The separate “I” that I seem to be is merely an illusion, a fiction, a well-told story. Letting it go is a moment-to-moment practice, an utterly liberating one.
11. Suffering is the result of clinging.
Yesterday, we took a bus to Cali, Colombia. We were told it would take five hours. After eight hours had passed, I was hungry, tired, annoyed with the horrendous movies being shown in rapid succession on the bus and tearfully frustrated. I was clinging to my expectation that the trip would be five hours long. My young daughter, on the other hand, was just fine. She had no expectations. Whenever I cling, I suffer. So I strive not to cling.
12. Worry is useless.
I used to be a worry wart—even as a kid. At some point, I read that worrying is planning for a negative future. That blew my mind open in the best of ways. So I stopped worrying.
13. Friendship is the highest form of love.
This teaching came from Osho. When I read that sentence, it stopped me in my tracks. It rang so true. Though at the time I struggled with romantic love, I have typically flourished in friendships. True friendship is founded on trust and respect. The best marriages are founded on genuine friendship.
14. Difficult people are the best teachers.
(Much gratitude to Pema’s timely pearls of wisdom for this one!)
15. Therefore, be grateful to everyone and everything.
Gratitude can be cultivated through appreciation of the lovely people—as well as the pain-in-the-ass people—and the unique details of our daily lives.
16. Don’t get on the train.
There are 1,001 great metaphors for meditation. One that really resonated with me came from Matthieu Ricard. I imagine sitting at a train station, watching the trains arrive and depart. My pure awareness is the station and my thoughts, feelings, sensations, etc. are the trains. If I am not mindful, I will hop on a train and take it to who knows where. But the moment I realize I am on the train, I am magically off of it, back at the station, just watching without judgment, with compassion.
17. Breath is life.
As Buddhist teacher Gil Fronsdal says, if you’re aware of the breath, you’re aware of the present moment. Our breath is with us from the moment of birth until the moment of death. It is the one bodily function that we can consciously control. Deep breathing is calming. Awareness of breath is the most fundamental meditation technique—and one that I always return to no matter what.
18. Make your mind as vast as the sky.
When I read this line, also from Matthieu Ricard, my mind actually did feel like it blew wide open, in the best possible way.

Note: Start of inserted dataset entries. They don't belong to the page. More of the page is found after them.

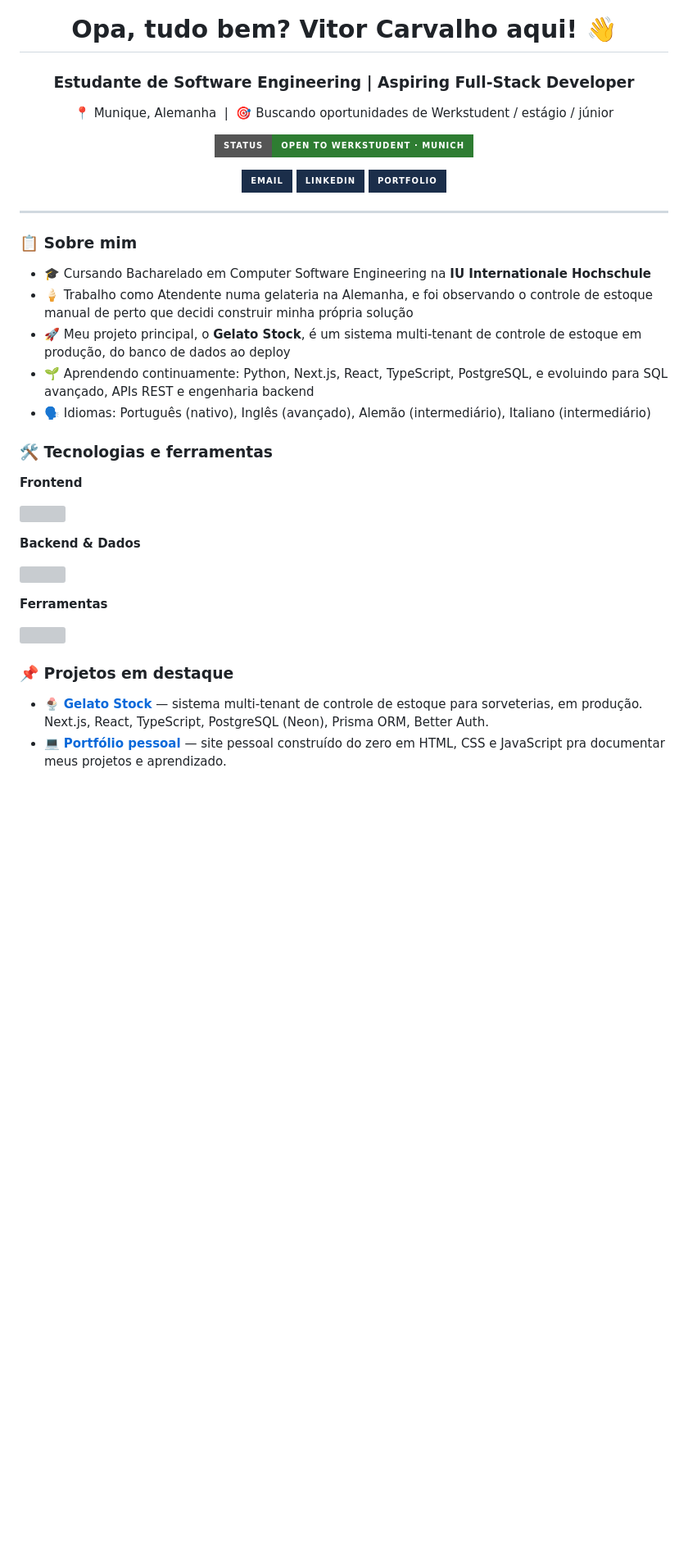
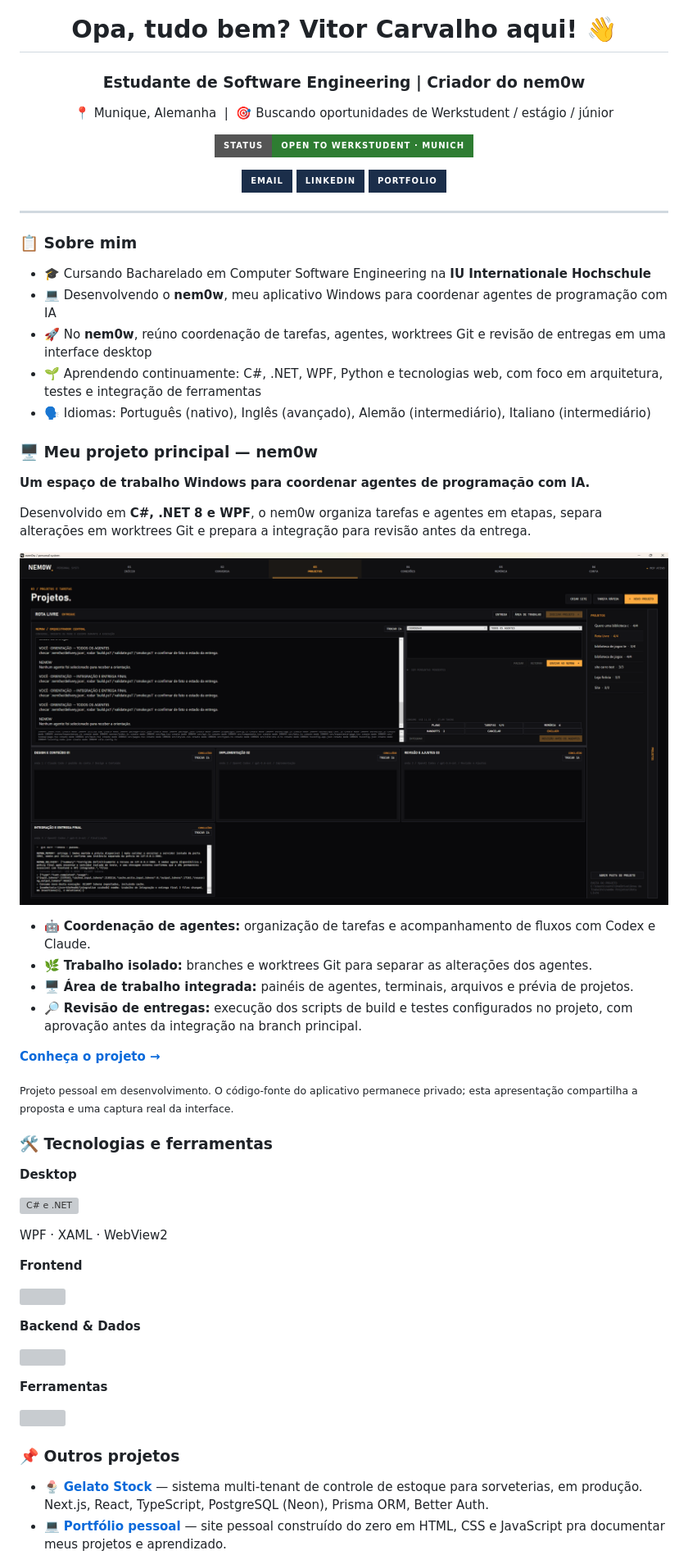
Before and after one commit to nem0w/nem0w, a Markdown page: README.md, the part around one of its changes. Shown at 82% size. GitHub-like rendering; pictures changed too: nem0w-workspace.png (added); badges without logos; blank space fills up the shorter version; grey boxes are pictures that could not be loaded.

Commit message:
Destaca o aplicativo nem0w preservando a identidade do perfil

```diff
--- a/README.md
+++ b/README.md
@@ -8,7 +8,7 @@
 
 <h1 align="center">Opa, tudo bem? Vitor Carvalho aqui! 👋</h1>
 
-<h3 align="center">Estudante de Software Engineering | Aspiring Full-Stack Developer</h3>
+<h3 align="center">Estudante de Software Engineering | Criador do nem0w</h3>
 
 <p align="center">
 📍 Munique, Alemanha &nbsp;|&nbsp; 🎯 Buscando oportunidades de Werkstudent / estágio / júnior
@@ -29,12 +29,35 @@
 ### 📋 Sobre mim
 
 - 🎓 Cursando Bacharelado em Computer Software Engineering na **IU Internationale Hochschule**
-- 🍦 Trabalho como Atendente numa gelateria na Alemanha, e foi observando o controle de estoque manual de perto que decidi construir minha própria solução
-- 🚀 Meu projeto principal, o **Gelato Stock**, é um sistema multi-tenant de controle de estoque em produção, do banco de dados ao deploy
-- 🌱 Aprendendo continuamente: Python, Next.js, React, TypeScript, PostgreSQL, e evoluindo para SQL avançado, APIs REST e engenharia backend
+- 💻 Desenvolvendo o **nem0w**, meu aplicativo Windows para coordenar agentes de programação com IA
+- 🚀 No **nem0w**, reúno coordenação de tarefas, agentes, worktrees Git e revisão de entregas em uma interface desktop
+- 🌱 Aprendendo continuamente: C#, .NET, WPF, Python e tecnologias web, com foco em arquitetura, testes e integração de ferramentas
 - 🗣️ Idiomas: Português (nativo), Inglês (avançado), Alemão (intermediário), Italiano (intermediário)
 
+### 🖥️ Meu projeto principal — nem0w
+
+**Um espaço de trabalho Windows para coordenar agentes de programação com IA.**
+
+Desenvolvido em **C#, .NET 8 e WPF**, o nem0w organiza tarefas e agentes em etapas, separa alterações em worktrees Git e prepara a integração para revisão antes da entrega.
+
+[![Interface real do nem0w com orquestrador central e painéis dos agentes](nem0w-workspace.png)](nem0w-workspace.png)
+
+- 🤖 **Coordenação de agentes:** organização de tarefas e acompanhamento de fluxos com Codex e Claude.
+- 🌿 **Trabalho isolado:** branches e worktrees Git para separar as alterações dos agentes.
+- 🖥️ **Área de trabalho integrada:** painéis de agentes, terminais, arquivos e prévia de projetos.
+- 🔎 **Revisão de entregas:** execução dos scripts de build e testes configurados no projeto, com aprovação antes da integração na branch principal.
+
+**[Conheça o projeto →](NEM0W.md)**
+
+<sub>Projeto pessoal em desenvolvimento. O código-fonte do aplicativo permanece privado; esta apresentação compartilha a proposta e uma captura real da interface.</sub>
+
 ### 🛠️ Tecnologias e ferramentas
+
+**Desktop**
+
+![C# e .NET](https://skillicons.dev/icons?i=cs,dotnet)
+
+WPF · XAML · WebView2
 
 **Frontend**
 
@@ -48,7 +71,7 @@
 
 ![](https://skillicons.dev/icons?i=git,github,vercel,vscode)
 
-### 📌 Projetos em destaque
+### 📌 Outros projetos
 
 - 🍨 **[Gelato Stock](https://github.com/nem0w/gelato-stock-showcase)** — sistema multi-tenant de controle de estoque para sorveterias, em produção. Next.js, React, TypeScript, PostgreSQL (Neon), Prisma ORM, Better Auth.
 - 💻 **[Portfólio pessoal](https://vitorcarvalho.dev)** — site pessoal construído do zero em HTML, CSS e JavaScript pra documentar meus projetos e aprendizado.
```
Also changed, not shown: other parts of README.md (+4 -3 lines), NEM0W.md (added, +48 -0 lines).
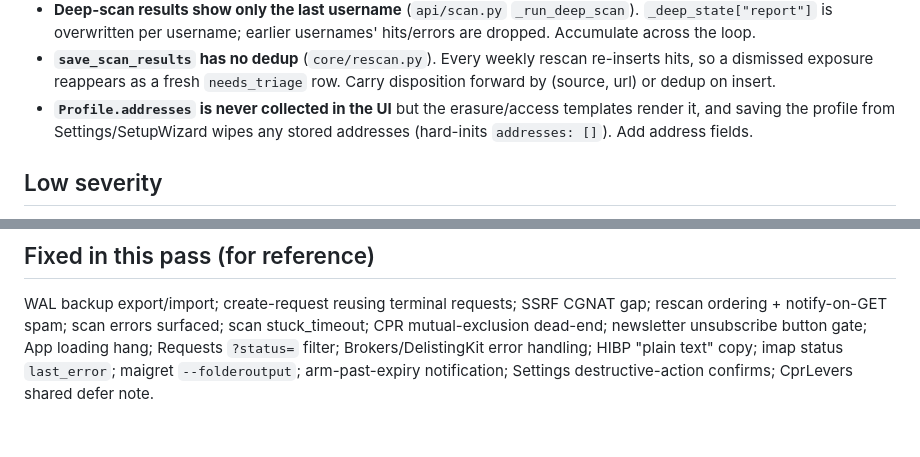
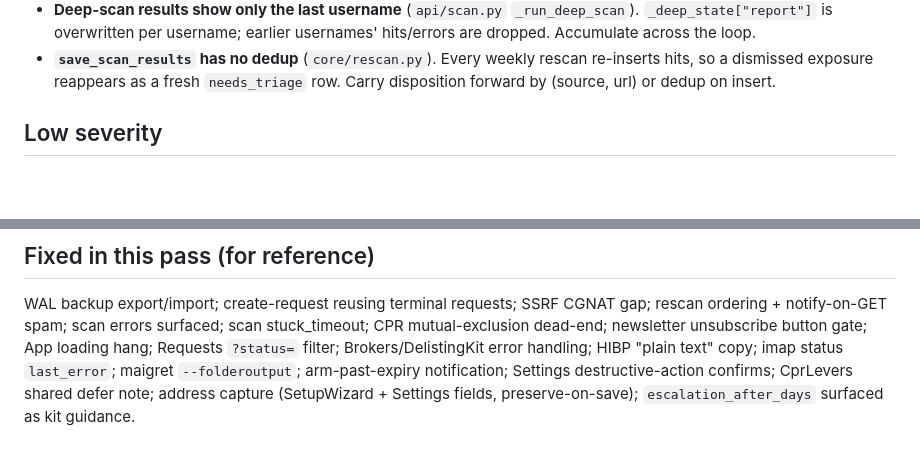
Before and after one commit to Salicath/incognito, a Markdown page: docs/known-issues.md, 2 parts joined by grey strips. GitHub-like rendering; blank space fills up the shorter version.

Commit message:
docs: known-issues — address capture is fixed in this branch
Co-Authored-By: Claude Fable 5 <noreply@anthropic.com>

```diff
--- a/docs/known-issues.md
+++ b/docs/known-issues.md
@@ -26,9 +26,6 @@ remain, ranked. Each is anchored to a file so the next maintainer can pick one u
 - **`save_scan_results` has no dedup** (`core/rescan.py`). Every weekly rescan
   re-inserts hits, so a dismissed exposure reappears as a fresh `needs_triage` row.
   Carry disposition forward by (source, url) or dedup on insert.
-- **`Profile.addresses` is never collected in the UI** but the erasure/access
-  templates render it, and saving the profile from Settings/SetupWizard wipes any
-  stored addresses (hard-inits `addresses: []`). Add address fields.
 
 ## Low severity
 
@@ -67,4 +64,6 @@ rescan ordering + notify-on-GET spam; scan errors surfaced; scan stuck_timeout;
 CPR mutual-exclusion dead-end; newsletter unsubscribe button gate; App loading hang;
 Requests `?status=` filter; Brokers/DelistingKit error handling; HIBP "plain text"
 copy; imap status `last_error`; maigret `--folderoutput`; arm-past-expiry
-notification; Settings destructive-action confirms; CprLevers shared defer note.
+notification; Settings destructive-action confirms; CprLevers shared defer note;
+address capture (SetupWizard + Settings fields, preserve-on-save);
+`escalation_after_days` surfaced as kit guidance.
```
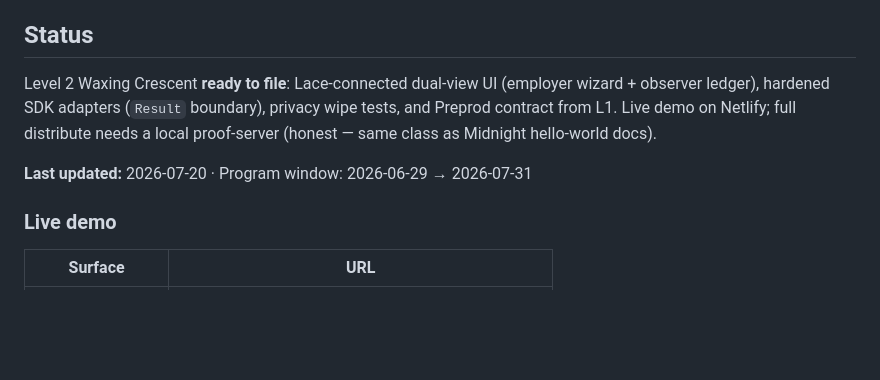
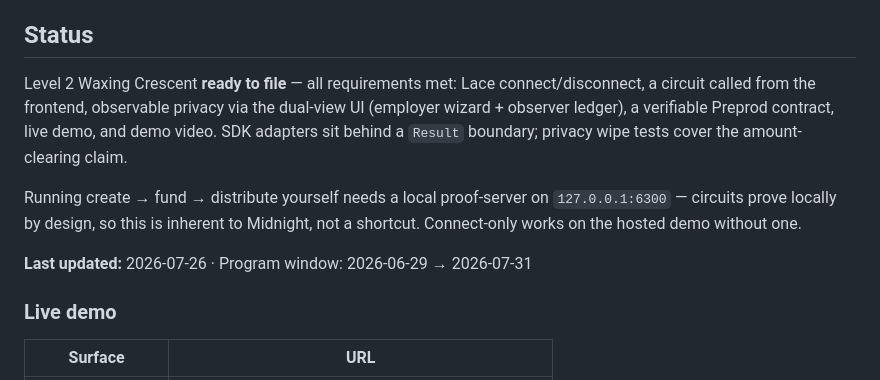
Before and after one commit to TadeyRuk/Eclipse, a Markdown page: README.md, the part around the change. Rendered like a GitHub page; blank space fills up the shorter version.

```diff
--- a/README.md
+++ b/README.md
@@ -6,9 +6,16 @@ Built for Rise In's [New Moon to Full: Monthly Moonshots on Midnight](https://ww
 
 ## Status
 
-Level 2 Waxing Crescent **ready to file**: Lace-connected dual-view UI (employer wizard + observer ledger), hardened SDK adapters (`Result` boundary), privacy wipe tests, and Preprod contract from L1. Live demo on Netlify; full distribute needs a local proof-server (honest — same class as Midnight hello-world docs).
+Level 2 Waxing Crescent **ready to file** — all requirements met: Lace connect/disconnect, a circuit
+called from the frontend, observable privacy via the dual-view UI (employer wizard + observer
+ledger), a verifiable Preprod contract, live demo, and demo video. SDK adapters sit behind a
+`Result` boundary; privacy wipe tests cover the amount-clearing claim.
 
-**Last updated:** 2026-07-20 · Program window: 2026-06-29 → 2026-07-31
+Running create → fund → distribute yourself needs a local proof-server on `127.0.0.1:6300` — circuits
+prove locally by design, so this is inherent to Midnight, not a shortcut. Connect-only works on the
+hosted demo without one.
+
+**Last updated:** 2026-07-26 · Program window: 2026-06-29 → 2026-07-31
 
 ### Live demo
 
```
Also changed, not shown: docs/submission.md (+10 -1 lines).
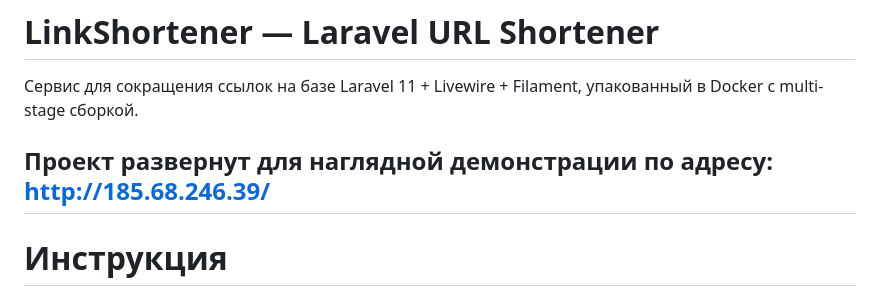
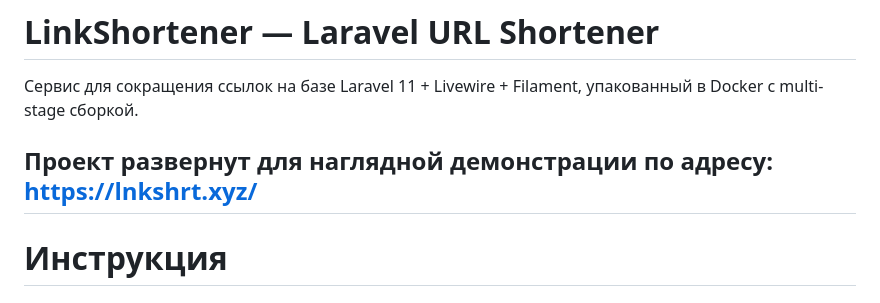
Before and after one commit to YaBoyCaptainWeeb/LinkShortenerLaravel, a Markdown page: readme.md, the part around the change. Rendered like a GitHub page.

Commit message:
Change project URL to lnkshrt.xyz
Updated the project URL in the README file.

```diff
--- a/readme.md
+++ b/readme.md
@@ -3,7 +3,7 @@
 Сервис для сокращения ссылок на базе Laravel 11 + Livewire + Filament, упакованный в Docker с multi-stage сборкой.
 
 Проект развернут для наглядной демонстрации по адресу:
-http://185.68.246.39/
+[https://lnkshrt.xyz/](lnkshrt.xyz)
 ---
 
 # Инструкция
```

It felt spacious and vast and calm and just there. Now, when I am feeling small-minded and constricted in my thinking, I often remind myself to make my mind as vast as the sky and it inevitably helps.
May these teachings be of benefit!